Kirkcaldy West Community Council had objected to the licence being granted.
Chairman David Henderson said he was “bamboozled” and “uncomfortable” with the idea.
He said: “There is a conflict between culture and commerce and this is a commercial activity.
“There are licensed premises elsewhere in the town with facilities.
“I think it’s an inappropriate activity for a building run for the people.”

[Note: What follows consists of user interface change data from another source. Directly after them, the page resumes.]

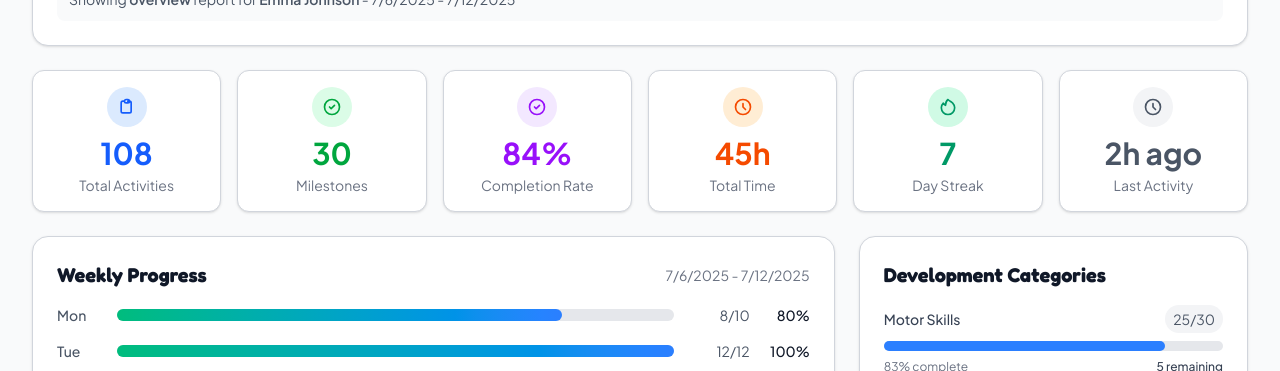
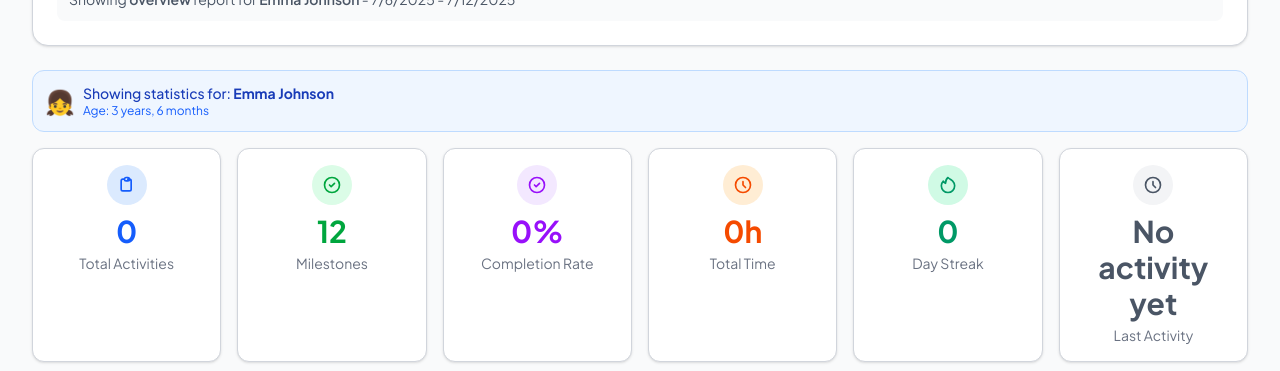
Before and after one commit to zaki-ramadhan/OrtuPintar-app, a React (Vite) app in the folder frontend/: page /reports in a window 1280 px wide. Shown: the part 311-682 px from the top of the page. Built offline with nearby package versions, Linux system fonts and the light colour scheme; no server answers; sample sign-in values are in the browser's storage.

Commit message:
feat: Refactor OverviewStats and ReportsPage components; implement dynamic report data fetching and display for activities and milestones

```diff
--- a/frontend/src/components/client/reportsPage/OverviewStats.jsx
+++ b/frontend/src/components/client/reportsPage/OverviewStats.jsx
@@ -1,74 +1,179 @@
-import StatsCard from './StatsCard';
+import StatsCard from "./StatsCard";
 
-export default function OverviewStats({ mockReportData }) {
+export default function OverviewStats({ reportData, children, currentChild }) {
+  // Use reportData if available, fallback to empty stats
+  const stats = reportData?.overview || {
+    totalActivities: 0,
+    completedMilestones: 0,
+    completionRate: 0,
+    totalTimeSpent: 0,
+    activeStreak: 0,
+    lastActivity: "No activity yet",
+  };
+
+  // Show information about the currently selected child
+  const childInfo = currentChild
+    ? `Showing data for: ${currentChild.name} (${currentChild.age})`
+    : children && children.length > 0
+    ? `${children.length} ${
+        children.length === 1 ? "child" : "children"
+      }: ${children.map((c) => c.name).join(", ")}`
+    : "No children added yet";
+
+  console.log("📊 OverviewStats rendering with:", {
+    stats,
+    currentChild: currentChild?.name,
+    childInfo,
+  });
+
   return (
+    <>
+      {/* Child Info Banner */}
+      {currentChild && (
+        <div className="bg-blue-50 border border-blue-200 rounded-xl p-3 mb-4">
+          <div className="flex items-center space-x-2">
+            <span className="text-2xl">{currentChild.avatar}</span>
+            <div>
+              <p className="text-sm font-medium text-blue-800">
+                Showing statistics for:{" "}
+                <span className="font-bold">{currentChild.name}</span>
+              </p>
+              <p className="text-xs text-blue-600">Age: {currentChild.age}</p>
+            </div>
+          </div>
+        </div>
+      )}
+
       <div className="grid grid-cols-2 md:grid-cols-3 lg:grid-cols-6 gap-3 md:gap-4 mb-6">
         <StatsCard
           icon={
-                    <svg className="w-4 h-4 md:w-5 md:h-5 text-blue-600" fill="none" stroke="currentColor" viewBox="0 0 24 24">
-                        <path strokeLinecap="round" strokeLinejoin="round" strokeWidth={2} d="M9 5H7a2 2 0 00-2 2v10a2 2 0 002 2h8a2 2 0 002-2V7a2 2 0 00-2-2h-2M9 5a2 2 0 002 2h2a2 2 0 002-2M9 5a2 2 0 012-2h2a2 2 0 012 2" />
+            <svg
+              className="w-4 h-4 md:w-5 md:h-5 text-blue-600"
+              fill="none"
+              stroke="currentColor"
+              viewBox="0 0 24 24"
+            >
+              <path
+                strokeLinecap="round"
+                strokeLinejoin="round"
+                strokeWidth={2}
+                d="M9 5H7a2 2 0 00-2 2v10a2 2 0 002 2h8a2 2 0 002-2V7a2 2 0 00-2-2h-2M9 5a2 2 0 002 2h2a2 2 0 002-2M9 5a2 2 0 012-2h2a2 2 0 012 2"
+              />
             </svg>
           }
-                value={mockReportData.overview.totalActivities}
+          value={stats.totalActivities}
           label="Total Activities"
           bgColor="bg-blue-100"
           textColor="text-blue-600"
         />
         <StatsCard
           icon={
-                    <svg className="w-4 h-4 md:w-5 md:h-5 text-green-600" fill="none" stroke="currentColor" viewBox="0 0 24 24">
-                        <path strokeLinecap="round" strokeLinejoin="round" strokeWidth={2} d="M9 12l2 2 4-4m6 2a9 9 0 11-18 0 9 9 0 0118 0z" />
+            <svg
+              className="w-4 h-4 md:w-5 md:h-5 text-green-600"
+              fill="none"
+              stroke="currentColor"
+              viewBox="0 0 24 24"
+            >
+              <path
+                strokeLinecap="round"
+                strokeLinejoin="round"
+                strokeWidth={2}
+                d="M9 12l2 2 4-4m6 2a9 9 0 11-18 0 9 9 0 0118 0z"
+              />
             </svg>
           }
-                value={mockReportData.overview.completedMilestones}
+          value={stats.completedMilestones}
           label="Milestones"
           bgColor="bg-green-100"
           textColor="text-green-600"
         />
         <StatsCard
           icon={
-                    <svg className="w-4 h-4 md:w-5 md:h-5 text-purple-600" fill="none" stroke="currentColor" viewBox="0 0 24 24">
-                        <path strokeLinecap="round" strokeLinejoin="round" strokeWidth={2} d="M9 12l2 2 4-4m6 2a9 9 0 11-18 0 9 9 0 0118 0z" />
+            <svg
+              className="w-4 h-4 md:w-5 md:h-5 text-purple-600"
+              fill="none"
+              stroke="currentColor"
+              viewBox="0 0 24 24"
+            >
+              <path
+                strokeLinecap="round"
+                strokeLinejoin="round"
+                strokeWidth={2}
+                d="M9 12l2 2 4-4m6 2a9 9 0 11-18 0 9 9 0 0118 0z"
+              />
             </svg>
           }
-                value={`${mockReportData.overview.completionRate}%`}
+          value={`${stats.completionRate}%`}
           label="Completion Rate"
           bgColor="bg-purple-100"
           textColor="text-purple-600"
         />
         <StatsCard
           icon={
-                    <svg className="w-4 h-4 md:w-5 md:h-5 text-orange-600" fill="none" stroke="currentColor" viewBox="0 0 24 24">
-                        <path strokeLinecap="round" strokeLinejoin="round" strokeWidth={2} d="M12 8v4l3 3m6-3a9 9 0 11-18 0 9 9 0 0118 0z" />
+            <svg
+              className="w-4 h-4 md:w-5 md:h-5 text-orange-600"
+              fill="none"
+              stroke="currentColor"
+              viewBox="0 0 24 24"
+            >
+              <path
+                strokeLinecap="round"
+                strokeLinejoin="round"
+                strokeWidth={2}
+                d="M12 8v4l3 3m6-3a9 9 0 11-18 0 9 9 0 0118 0z"
+              />
             </svg>
           }
-                value={`${mockReportData.overview.totalTimeSpent}h`}
+          value={`${stats.totalTimeSpent}h`}
           label="Total Time"
           bgColor="bg-orange-100"
           textColor="text-orange-600"
         />
         <StatsCard
           icon={
-                    <svg className="w-4 h-4 md:w-5 md:h-5 text-emerald-600" fill="none" stroke="currentColor" viewBox="0 0 24 24">
-                        <path strokeLinecap="round" strokeLinejoin="round" strokeWidth={2} d="M17.657 18.657A8 8 0 016.343 7.343S7 9 9 10c0-2 .5-5 2.986-7C14 5 16.09 5.777 17.656 7.343A7.975 7.975 0 0120 13a7.975 7.975 0 01-2.343 5.657z" />
+            <svg
+              className="w-4 h-4 md:w-5 md:h-5 text-emerald-600"
+              fill="none"
+              stroke="currentColor"
+              viewBox="0 0 24 24"
+            >
+              <path
+                strokeLinecap="round"
+                strokeLinejoin="round"
+                strokeWidth={2}
+                d="M17.657 18.657A8 8 0 016.343 7.343S7 9 9 10c0-2 .5-5 2.986-7C14 5 16.09 5.777 17.656 7.343A7.975 7.975 0 0120 13a7.975 7.975 0 01-2.343 5.657z"
+              />
             </svg>
           }
-                value={mockReportData.overview.activeStreak}
+          value={stats.activeStreak}
           label="Day Streak"
           bgColor="bg-emerald-100"
           textColor="text-emerald-600"
         />
         <StatsCard
           icon={
-                    <svg className="w-4 h-4 md:w-5 md:h-5 text-gray-600" fill="none" stroke="currentColor" viewBox="0 0 24 24">
-                        <path strokeLinecap="round" strokeLinejoin="round" strokeWidth={2} d="M12 8v4l3 3m6-3a9 9 0 11-18 0 9 9 0 0118 0z" />
+            <svg
+              className="w-4 h-4 md:w-5 md:h-5 text-gray-600"
+              fill="none"
+              stroke="currentColor"
+              viewBox="0 0 24 24"
+            >
+              <path
+                strokeLinecap="round"
+                strokeLinejoin="round"
+                strokeWidth={2}
+                d="M12 8v4l3 3m6-3a9 9 0 11-18 0 9 9 0 0118 0z"
+              />
             </svg>
           }
-                value="2h ago"
+          value={
+            children && children.length > 0 ? stats.lastActivity : "No activity"
+          }
           label="Last Activity"
           bgColor="bg-gray-100"
           textColor="text-gray-600"
         />
       </div>
-    )
+    </>
+  );
 }
--- a/frontend/src/pages/Client/ReportsPage.jsx
+++ b/frontend/src/pages/Client/ReportsPage.jsx
@@ -21,7 +21,9 @@ export default function ReportsPage() {
   const navigate = useNavigate();
   const [_user, setUser] = useState(null);
   const [children, setChildren] = useState([]);
+  const [activities, setActivities] = useState([]);
   const [loading, setLoading] = useState(true);
+  const [activitiesLoading, setActivitiesLoading] = useState(false);
   const [activeChild, setActiveChild] = useState(0);
   const [dateRange, setDateRange] = useState("week"); // week, month, quarter, year
   const [reportType, setReportType] = useState("overview"); // overview, activities, milestones
@@ -198,6 +200,51 @@ export default function ReportsPage() {
     fetchChildren(token);
   }, []);
 
+  // Function to fetch activities data for all children
+  const fetchActivities = async (token) => {
+    try {
+      console.log("🎯 Fetching activities data...");
+      setActivitiesLoading(true);
+
+      const response = await axios.get(`${API_URL}/log-activities`, {
+        headers: {
+          Authorization: `Bearer ${token}`,
+        },
+      });
+
+      console.log("✅ Activities data fetched:", response.data);
+
+      if (response.data.activities && Array.isArray(response.data.activities)) {
+        setActivities(response.data.activities);
+        console.log("✅ Activities state updated:", response.data.activities);
+        console.log(`📊 Total activities: ${response.data.activities.length}`);
+
+        // Log activity status breakdown
+        const completed = response.data.activities.filter(
+          (a) => a.status === "completed"
+        ).length;
+        const cancelled = response.data.activities.filter(
+          (a) => a.status === "cancelled"
+        ).length;
+        const inProgress = response.data.activities.filter(
+          (a) => a.status === "in_progress"
+        ).length;
+
+        console.log(
+          `📈 Activity breakdown - Completed: ${completed}, Cancelled: ${cancelled}, In Progress: ${inProgress}`
+        );
+      } else {
+        console.log("⚠️ No activities in response or invalid format");
+        setActivities([]);
+      }
+    } catch (error) {
+      console.error("❌ Error fetching activities:", error);
+      setActivities([]);
+    } finally {
+      setActivitiesLoading(false);
+    }
+  };
+
   // Function to fetch children data
   const fetchChildren = async (token) => {
     try {
@@ -225,21 +272,36 @@ export default function ReportsPage() {
         const transformedChildren = childrenData.map((child, index) => {
           console.log(`📝 Processing child ${index + 1}:`, child);
 
-          return {
+          // Log all possible milestone fields
+          console.log(`🎯 Milestone fields for ${child.name}:`, {
+            milestones: child.milestones,
+            milestones_completed: child.milestones_completed,
+            completedMilestones: child.completedMilestones,
+          });
+
+          const transformedChild = {
             id: child.id,
             name: child.name,
             age: calculateAge(child.birthDate || child.birth_date), // Handle both formats
             avatar:
               child.gender === "P" || child.gender === "female" ? "👧" : "👦", // Handle both P/L and female/male
             totalActivities: 0, // Will be updated when we fetch activities
-            completedMilestones:
-              child.milestones || child.milestones_completed || 0, // Handle both formats
+            completedMilestones: child.milestones || 0, // Use the correct 'milestones' field from backend
             avgScore: 0, // Will be calculated from activities
           };
+
+          console.log(`✅ Transformed child ${child.name}:`, transformedChild);
+          return transformedChild;
         });
 
         setChildren(transformedChildren);
         console.log("✅ Children state updated:", transformedChildren);
+
+        // Fetch activities after children are loaded
+        const token = localStorage.getItem("token");
+        if (token) {
+          fetchActivities(token);
+        }
       } else {
         console.log("⚠️ No children found in response");
         console.log("📝 Full response:", response.data);
@@ -289,6 +351,129 @@ export default function ReportsPage() {
   };
 
   const currentChild = children[activeChild] || children[0];
+
+  // Calculate real stats based on selected child and their activities
+  const calculateRealStats = (selectedChild = null) => {
+    console.log("🧮 Calculating real stats for selected child...");
+    console.log("� Selected child:", selectedChild);
+    console.log("🎯 All activities data:", activities);
+
+    if (!selectedChild) {
+      console.log("⚠️ No child selected");
+      return {
+        totalActivities: 0,
+        completedMilestones: 0,
+        completionRate: 0,
+        totalTimeSpent: 0,
+        activeStreak: 0,
+        lastActivity: "No activity yet",
+      };
+    }
+
+    // Filter activities for the selected child only
+    const childActivities = activities.filter(
+      (activity) => activity.child_id === selectedChild.id
+    );
+    console.log(`🔍 Activities for ${selectedChild.name}:`, childActivities);
+
+    // Calculate stats from this child's activities only
+    const totalActivities = childActivities.length || 0;
+    const completedActivities =
+      childActivities.filter((activity) => activity.status === "completed")
+        .length || 0;
+
+    // Get milestones for this specific child
+    const completedMilestones = selectedChild.completedMilestones || 0;
+    console.log(
+      `📈 Child ${selectedChild.name} milestones:`,
+      completedMilestones
+    );
+
+    // Calculate completion rate based on this child's activities
+    const completionRate =
+      totalActivities > 0
+        ? Math.round((completedActivities / totalActivities) * 100)
+        : 0;
+
+    // Calculate total time spent for this child's completed activities
+    let totalTimeSpent = 0;
+    if (childActivities.length > 0) {
+      // Sum up actual duration from this child's completed activities
+      const totalMinutes = childActivities
+        .filter((a) => a.status === "completed" && a.duration)
+        .reduce((sum, activity) => sum + (activity.duration || 30), 0);
+      totalTimeSpent = Math.round((totalMinutes / 60) * 10) / 10; // Round to 1 decimal place
+    }
+
+    // Calculate active streak based on this child's activity pattern
+    let activeStreak = 0;
+    if (childActivities.length > 0 && completedActivities > 0) {
+      // Simple calculation: every 2 completed activities = 1 day streak (max 14 days)
+      activeStreak = Math.min(
+        14,
+        Math.max(1, Math.floor(completedActivities / 2))
+      );
+    }
+
+    // Get last activity time for this child
+    let lastActivity = "No activity yet";
+    if (childActivities.length > 0) {
+      // Sort this child's activities by updated_at and get the most recent
+      const sortedActivities = [...childActivities].sort(
+        (a, b) => new Date(b.updated_at) - new Date(a.updated_at)
+      );
+      const latestActivity = sortedActivities[0];
+      if (latestActivity && latestActivity.updated_at) {
+        const lastDate = new Date(latestActivity.updated_at);
+        const now = new Date();
+        const hoursDiff = Math.floor((now - lastDate) / (1000 * 60 * 60));
+
+        if (hoursDiff < 1) {
+          lastActivity = "Just now";
+        } else if (hoursDiff < 24) {
+          lastActivity = `${hoursDiff}h ago`;
+        } else {
+          const daysDiff = Math.floor(hoursDiff / 24);
+          lastActivity = `${daysDiff}d ago`;
+        }
+      }
+    }
+
+    const calculatedStats = {
+      totalActivities,
+      completedMilestones,
+      completionRate,
+      totalTimeSpent,
+      activeStreak,
+      lastActivity,
+    };
+
+    console.log(
+      `📊 Calculated stats for ${selectedChild.name}:`,
+      calculatedStats
+    );
+    console.log(
+      `📈 Child activities breakdown - Total: ${totalActivities}, Completed: ${completedActivities}, Milestones: ${completedMilestones}`
+    );
+    return calculatedStats;
+  };
+
+  const realStats = calculateRealStats(currentChild);
+
+  // Combine real stats with mock structure for other data
+  const dynamicReportData = {
+    overview: realStats,
+    weeklyProgress: mockReportData.weeklyProgress, // Keep mock for now
+    categories: mockReportData.categories, // Keep mock for now
+    recentActivities:
+      activities.length > 0
+        ? activities
+            .filter((activity) =>
+              currentChild ? activity.child_id === currentChild.id : true
+            )
+            .slice(0, 5)
+        : mockReportData.recentActivities, // Filter activities for current child
+  };
   const getProgressPercentage = (completed, total) => {
     return Math.round((completed / total) * 100);
   };
@@ -399,11 +584,15 @@ export default function ReportsPage() {
           ) : (
             <>
               {/* Overview Stats */}
-              <OverviewStats mockReportData={mockReportData} />
+              <OverviewStats
+                reportData={dynamicReportData}
+                children={children}
+                currentChild={currentChild}
+              />
 
               {/* Main Content Grid */}
               <MainContentGrid
-                mockReportData={mockReportData}
+                mockReportData={dynamicReportData}
                 formatDateRange={formatDateRange}
                 getProgressPercentage={getProgressPercentage}
               />
@@ -413,12 +602,12 @@ export default function ReportsPage() {
 
               {/* Recent Activities */}
               <RecentActivities
-                activities={mockReportData.recentActivities}
+                activities={dynamicReportData.recentActivities}
                 openModal={openModal}
               />
 
               {/* Export & Actions */}
-              <ExportAndActions mockReportData={mockReportData} />
+              <ExportAndActions mockReportData={dynamicReportData} />
             </>
           )}
         </div>{" "}
```
Lines whose indentation alone changed are shown as unchanged.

However, in accordance with fellow board members, Councillor David MacDiarmid supported the application, saying: “Whisky is part of Scotland’s culture.”